▶ **Required action**
Every single entry that follows is to be retyped exactly.

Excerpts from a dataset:
◆ ◆ ◆ ◆
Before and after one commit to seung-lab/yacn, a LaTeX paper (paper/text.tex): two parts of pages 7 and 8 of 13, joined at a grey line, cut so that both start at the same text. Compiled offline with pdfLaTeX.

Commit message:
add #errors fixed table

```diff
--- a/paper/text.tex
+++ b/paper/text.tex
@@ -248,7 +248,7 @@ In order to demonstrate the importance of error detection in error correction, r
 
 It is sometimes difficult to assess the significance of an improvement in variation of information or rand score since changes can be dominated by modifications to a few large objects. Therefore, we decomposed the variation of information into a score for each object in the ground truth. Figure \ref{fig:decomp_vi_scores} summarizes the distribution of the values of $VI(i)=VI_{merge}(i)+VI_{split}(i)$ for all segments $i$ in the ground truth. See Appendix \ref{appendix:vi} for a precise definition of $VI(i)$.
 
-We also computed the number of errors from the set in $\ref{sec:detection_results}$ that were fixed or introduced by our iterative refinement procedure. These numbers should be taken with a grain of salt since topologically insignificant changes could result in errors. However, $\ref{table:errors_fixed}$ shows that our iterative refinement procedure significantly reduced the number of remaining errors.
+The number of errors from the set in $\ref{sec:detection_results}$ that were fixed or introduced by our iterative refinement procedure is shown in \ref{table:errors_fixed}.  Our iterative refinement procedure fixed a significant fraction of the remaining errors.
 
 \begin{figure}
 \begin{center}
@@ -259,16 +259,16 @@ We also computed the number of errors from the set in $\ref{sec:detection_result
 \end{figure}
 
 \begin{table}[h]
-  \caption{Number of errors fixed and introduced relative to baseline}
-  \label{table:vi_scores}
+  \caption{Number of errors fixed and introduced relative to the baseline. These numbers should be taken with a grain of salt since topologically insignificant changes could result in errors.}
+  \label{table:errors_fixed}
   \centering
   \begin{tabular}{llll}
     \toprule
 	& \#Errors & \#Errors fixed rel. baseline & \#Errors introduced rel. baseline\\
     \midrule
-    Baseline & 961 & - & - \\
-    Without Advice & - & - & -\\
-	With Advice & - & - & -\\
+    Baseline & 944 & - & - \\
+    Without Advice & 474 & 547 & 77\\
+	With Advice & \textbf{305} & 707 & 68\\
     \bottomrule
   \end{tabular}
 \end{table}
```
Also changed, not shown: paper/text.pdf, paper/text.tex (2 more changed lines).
◆ ◆ ◆ ◆
▶ **Result of the task**
Before and after one commit to seung-lab/yacn, a LaTeX paper (paper/text.tex): two parts of pages 7 and 8 of 13, joined at a grey line, cut so that both start at the same text. Compiled offline with pdfLaTeX.

Commit message:
add #errors fixed table

```diff
--- a/paper/text.tex
+++ b/paper/text.tex
@@ -248,7 +248,7 @@ In order to demonstrate the importance of error detection in error correction, r
 
 It is sometimes difficult to assess the significance of an improvement in variation of information or rand score since changes can be dominated by modifications to a few large objects. Therefore, we decomposed the variation of information into a score for each object in the ground truth. Figure \ref{fig:decomp_vi_scores} summarizes the distribution of the values of $VI(i)=VI_{merge}(i)+VI_{split}(i)$ for all segments $i$ in the ground truth. See Appendix \ref{appendix:vi} for a precise definition of $VI(i)$.
 
-We also computed the number of errors from the set in $\ref{sec:detection_results}$ that were fixed or introduced by our iterative refinement procedure. These numbers should be taken with a grain of salt since topologically insignificant changes could result in errors. However, $\ref{table:errors_fixed}$ shows that our iterative refinement procedure significantly reduced the number of remaining errors.
+The number of errors from the set in $\ref{sec:detection_results}$ that were fixed or introduced by our iterative refinement procedure is shown in \ref{table:errors_fixed}.  Our iterative refinement procedure fixed a significant fraction of the remaining errors.
 
 \begin{figure}
 \begin{center}
@@ -259,16 +259,16 @@ We also computed the number of errors from the set in $\ref{sec:detection_result
 \end{figure}
 
 \begin{table}[h]
-  \caption{Number of errors fixed and introduced relative to baseline}
-  \label{table:vi_scores}
+  \caption{Number of errors fixed and introduced relative to the baseline. These numbers should be taken with a grain of salt since topologically insignificant changes could result in errors.}
+  \label{table:errors_fixed}
   \centering
   \begin{tabular}{llll}
     \toprule
 	& \#Errors & \#Errors fixed rel. baseline & \#Errors introduced rel. baseline\\
     \midrule
-    Baseline & 961 & - & - \\
-    Without Advice & - & - & -\\
-	With Advice & - & - & -\\
+    Baseline & 944 & - & - \\
+    Without Advice & 474 & 547 & 77\\
+	With Advice & \textbf{305} & 707 & 68\\
     \bottomrule
   \end{tabular}
 \end{table}
```
Also changed, not shown: paper/text.pdf, paper/text.tex (2 more changed lines).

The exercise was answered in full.